*** Opening PROVIDED RECORDS ***

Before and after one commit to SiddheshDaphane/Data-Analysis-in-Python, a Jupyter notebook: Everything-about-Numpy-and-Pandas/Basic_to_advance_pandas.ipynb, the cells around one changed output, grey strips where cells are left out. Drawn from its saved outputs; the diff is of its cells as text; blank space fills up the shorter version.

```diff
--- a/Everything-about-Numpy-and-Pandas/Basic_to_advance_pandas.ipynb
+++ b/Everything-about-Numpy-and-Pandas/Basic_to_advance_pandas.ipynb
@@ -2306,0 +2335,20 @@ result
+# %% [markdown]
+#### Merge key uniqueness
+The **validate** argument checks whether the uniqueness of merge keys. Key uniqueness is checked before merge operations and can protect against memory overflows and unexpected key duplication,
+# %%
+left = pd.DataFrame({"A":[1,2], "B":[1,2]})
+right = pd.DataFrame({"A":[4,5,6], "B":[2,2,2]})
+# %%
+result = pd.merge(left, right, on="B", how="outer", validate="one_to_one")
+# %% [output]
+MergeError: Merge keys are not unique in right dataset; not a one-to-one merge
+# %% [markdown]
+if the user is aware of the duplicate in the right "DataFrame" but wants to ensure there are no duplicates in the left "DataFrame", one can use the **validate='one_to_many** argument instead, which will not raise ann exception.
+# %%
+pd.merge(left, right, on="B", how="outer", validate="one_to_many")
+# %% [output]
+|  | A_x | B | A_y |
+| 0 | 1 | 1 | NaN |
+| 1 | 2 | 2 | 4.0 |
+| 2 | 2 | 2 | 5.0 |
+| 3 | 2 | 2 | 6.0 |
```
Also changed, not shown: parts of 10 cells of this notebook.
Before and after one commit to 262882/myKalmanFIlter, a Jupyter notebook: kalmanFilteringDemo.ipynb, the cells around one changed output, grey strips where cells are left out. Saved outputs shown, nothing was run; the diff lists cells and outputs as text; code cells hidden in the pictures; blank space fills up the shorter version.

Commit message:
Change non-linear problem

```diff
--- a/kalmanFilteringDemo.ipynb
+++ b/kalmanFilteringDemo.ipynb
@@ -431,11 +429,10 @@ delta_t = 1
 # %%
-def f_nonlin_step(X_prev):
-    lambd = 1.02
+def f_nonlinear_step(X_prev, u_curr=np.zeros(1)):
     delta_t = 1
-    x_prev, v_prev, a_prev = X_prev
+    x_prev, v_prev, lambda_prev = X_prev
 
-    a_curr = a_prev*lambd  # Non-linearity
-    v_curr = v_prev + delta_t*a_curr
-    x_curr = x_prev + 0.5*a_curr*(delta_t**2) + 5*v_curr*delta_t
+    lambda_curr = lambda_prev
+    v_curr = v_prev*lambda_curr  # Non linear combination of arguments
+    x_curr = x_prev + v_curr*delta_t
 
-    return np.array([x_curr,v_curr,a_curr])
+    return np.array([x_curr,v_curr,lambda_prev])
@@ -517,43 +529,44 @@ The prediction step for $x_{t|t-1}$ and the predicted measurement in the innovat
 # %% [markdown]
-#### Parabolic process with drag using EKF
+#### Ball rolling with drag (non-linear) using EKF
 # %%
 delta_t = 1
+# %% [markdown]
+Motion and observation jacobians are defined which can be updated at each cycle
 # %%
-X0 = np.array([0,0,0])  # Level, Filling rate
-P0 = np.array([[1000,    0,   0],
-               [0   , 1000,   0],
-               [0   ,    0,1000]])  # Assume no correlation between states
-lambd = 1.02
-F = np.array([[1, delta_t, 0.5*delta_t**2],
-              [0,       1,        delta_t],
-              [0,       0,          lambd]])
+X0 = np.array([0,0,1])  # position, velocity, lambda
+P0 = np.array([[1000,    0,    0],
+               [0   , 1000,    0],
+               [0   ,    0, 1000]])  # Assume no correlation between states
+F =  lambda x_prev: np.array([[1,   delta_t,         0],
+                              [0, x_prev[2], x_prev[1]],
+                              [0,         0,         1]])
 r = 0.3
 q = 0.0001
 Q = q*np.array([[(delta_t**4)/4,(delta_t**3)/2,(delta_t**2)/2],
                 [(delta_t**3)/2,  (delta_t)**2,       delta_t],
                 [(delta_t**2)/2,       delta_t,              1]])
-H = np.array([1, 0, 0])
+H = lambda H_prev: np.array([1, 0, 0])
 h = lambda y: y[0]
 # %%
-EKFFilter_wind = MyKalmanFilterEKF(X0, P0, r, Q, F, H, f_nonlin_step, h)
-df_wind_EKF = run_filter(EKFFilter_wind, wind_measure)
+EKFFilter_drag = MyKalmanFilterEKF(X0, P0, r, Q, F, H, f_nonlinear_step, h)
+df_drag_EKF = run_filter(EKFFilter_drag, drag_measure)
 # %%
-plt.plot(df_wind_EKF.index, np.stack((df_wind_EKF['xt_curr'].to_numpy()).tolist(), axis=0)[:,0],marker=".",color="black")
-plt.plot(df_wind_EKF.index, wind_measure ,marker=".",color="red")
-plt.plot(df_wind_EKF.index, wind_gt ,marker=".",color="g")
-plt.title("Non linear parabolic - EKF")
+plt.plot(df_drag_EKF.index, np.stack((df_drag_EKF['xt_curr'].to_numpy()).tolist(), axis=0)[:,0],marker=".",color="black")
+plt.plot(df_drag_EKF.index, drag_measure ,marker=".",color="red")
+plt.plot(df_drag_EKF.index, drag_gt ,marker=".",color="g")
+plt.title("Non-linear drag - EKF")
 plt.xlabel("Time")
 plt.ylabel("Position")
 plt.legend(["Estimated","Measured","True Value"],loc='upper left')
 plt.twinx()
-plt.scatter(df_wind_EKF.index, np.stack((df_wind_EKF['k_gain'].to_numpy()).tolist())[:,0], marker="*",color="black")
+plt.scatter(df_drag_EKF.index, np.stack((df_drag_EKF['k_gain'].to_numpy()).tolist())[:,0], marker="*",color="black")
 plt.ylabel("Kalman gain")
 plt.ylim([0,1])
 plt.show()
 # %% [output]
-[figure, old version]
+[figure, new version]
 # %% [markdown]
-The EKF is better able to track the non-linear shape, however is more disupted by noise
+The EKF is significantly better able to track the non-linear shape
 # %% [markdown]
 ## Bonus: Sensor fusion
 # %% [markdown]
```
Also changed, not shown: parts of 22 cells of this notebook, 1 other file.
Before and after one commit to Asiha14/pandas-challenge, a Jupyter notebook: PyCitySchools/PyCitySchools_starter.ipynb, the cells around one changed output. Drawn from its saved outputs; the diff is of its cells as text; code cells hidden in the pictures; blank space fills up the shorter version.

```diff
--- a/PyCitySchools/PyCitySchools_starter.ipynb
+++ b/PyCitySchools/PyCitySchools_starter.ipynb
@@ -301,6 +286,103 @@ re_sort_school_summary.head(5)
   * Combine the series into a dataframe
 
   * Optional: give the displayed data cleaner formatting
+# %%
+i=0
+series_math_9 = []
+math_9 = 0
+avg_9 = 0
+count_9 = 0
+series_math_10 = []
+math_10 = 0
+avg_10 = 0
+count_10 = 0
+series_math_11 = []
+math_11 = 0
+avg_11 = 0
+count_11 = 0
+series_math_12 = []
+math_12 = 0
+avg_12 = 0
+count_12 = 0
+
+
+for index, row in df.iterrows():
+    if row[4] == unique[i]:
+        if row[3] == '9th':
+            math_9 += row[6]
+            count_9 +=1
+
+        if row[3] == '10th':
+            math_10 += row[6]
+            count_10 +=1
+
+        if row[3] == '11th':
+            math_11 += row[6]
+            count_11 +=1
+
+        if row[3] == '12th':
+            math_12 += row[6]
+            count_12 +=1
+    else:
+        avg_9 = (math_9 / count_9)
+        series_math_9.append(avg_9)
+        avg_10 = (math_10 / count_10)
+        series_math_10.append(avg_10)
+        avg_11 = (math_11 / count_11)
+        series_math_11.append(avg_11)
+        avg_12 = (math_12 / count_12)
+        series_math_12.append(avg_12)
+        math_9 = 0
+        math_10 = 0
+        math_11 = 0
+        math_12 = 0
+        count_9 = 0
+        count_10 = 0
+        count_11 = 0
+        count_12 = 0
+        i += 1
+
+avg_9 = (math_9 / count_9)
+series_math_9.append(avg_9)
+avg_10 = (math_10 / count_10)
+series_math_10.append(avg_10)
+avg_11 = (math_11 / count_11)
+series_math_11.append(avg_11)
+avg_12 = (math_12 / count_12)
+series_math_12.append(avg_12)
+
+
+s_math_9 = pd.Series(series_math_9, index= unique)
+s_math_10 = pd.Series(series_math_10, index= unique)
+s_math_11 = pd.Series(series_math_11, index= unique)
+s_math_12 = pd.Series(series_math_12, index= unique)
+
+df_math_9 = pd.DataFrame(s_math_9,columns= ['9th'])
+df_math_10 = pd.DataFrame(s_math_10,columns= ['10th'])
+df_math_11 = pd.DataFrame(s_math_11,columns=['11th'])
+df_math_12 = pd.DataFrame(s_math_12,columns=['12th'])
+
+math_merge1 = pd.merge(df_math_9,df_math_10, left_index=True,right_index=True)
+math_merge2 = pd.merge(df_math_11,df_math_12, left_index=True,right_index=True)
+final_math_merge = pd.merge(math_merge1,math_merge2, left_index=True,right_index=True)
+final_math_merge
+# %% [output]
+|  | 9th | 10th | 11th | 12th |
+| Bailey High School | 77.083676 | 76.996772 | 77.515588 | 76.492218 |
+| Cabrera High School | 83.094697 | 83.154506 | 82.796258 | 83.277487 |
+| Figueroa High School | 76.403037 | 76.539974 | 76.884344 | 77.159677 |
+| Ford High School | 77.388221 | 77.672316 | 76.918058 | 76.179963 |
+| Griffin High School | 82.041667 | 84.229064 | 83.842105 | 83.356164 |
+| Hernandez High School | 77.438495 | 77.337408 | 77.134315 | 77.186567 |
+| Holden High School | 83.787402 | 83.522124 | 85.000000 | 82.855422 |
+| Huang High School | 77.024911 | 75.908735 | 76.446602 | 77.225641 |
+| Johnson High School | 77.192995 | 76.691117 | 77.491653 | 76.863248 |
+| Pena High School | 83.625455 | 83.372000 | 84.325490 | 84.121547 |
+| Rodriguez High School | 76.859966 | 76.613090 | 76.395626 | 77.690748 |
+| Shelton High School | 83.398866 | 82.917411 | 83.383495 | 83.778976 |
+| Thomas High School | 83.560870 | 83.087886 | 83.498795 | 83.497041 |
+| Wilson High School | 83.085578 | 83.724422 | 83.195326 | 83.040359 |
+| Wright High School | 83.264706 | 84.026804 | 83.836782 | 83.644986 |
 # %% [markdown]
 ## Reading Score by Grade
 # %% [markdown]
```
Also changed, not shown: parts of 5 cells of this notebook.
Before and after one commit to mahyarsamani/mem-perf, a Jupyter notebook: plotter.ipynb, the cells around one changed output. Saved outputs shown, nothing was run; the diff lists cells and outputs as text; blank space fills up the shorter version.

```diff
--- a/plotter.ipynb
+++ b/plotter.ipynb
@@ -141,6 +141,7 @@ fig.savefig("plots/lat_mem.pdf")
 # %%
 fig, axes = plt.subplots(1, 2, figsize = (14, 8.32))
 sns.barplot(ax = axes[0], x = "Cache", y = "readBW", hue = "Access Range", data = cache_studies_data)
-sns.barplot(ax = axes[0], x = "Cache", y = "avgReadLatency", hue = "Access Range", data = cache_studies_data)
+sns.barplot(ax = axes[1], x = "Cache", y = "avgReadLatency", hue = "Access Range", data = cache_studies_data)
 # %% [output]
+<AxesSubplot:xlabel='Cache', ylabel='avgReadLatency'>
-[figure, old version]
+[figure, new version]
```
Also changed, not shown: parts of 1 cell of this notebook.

*** Closing PROVIDED RECORDS ***

- [BRIEF] Scan the data above; copy every line where "stack" appears.

- [SOLVED PROBLEM]
-plt.plot(df_wind_EKF.index, np.stack((df_wind_EKF['xt_curr'].to_numpy()).tolist(), axis=0)[:,0],marker=".",color="black")
+plt.plot(df_drag_EKF.index, np.stack((df_drag_EKF['xt_curr'].to_numpy()).tolist(), axis=0)[:,0],marker=".",color="black")
-plt.scatter(df_wind_EKF.index, np.stack((df_wind_EKF['k_gain'].to_numpy()).tolist())[:,0], marker="*",color="black")
+plt.scatter(df_drag_EKF.index, np.stack((df_drag_EKF['k_gain'].to_numpy()).tolist())[:,0], marker="*",color="black")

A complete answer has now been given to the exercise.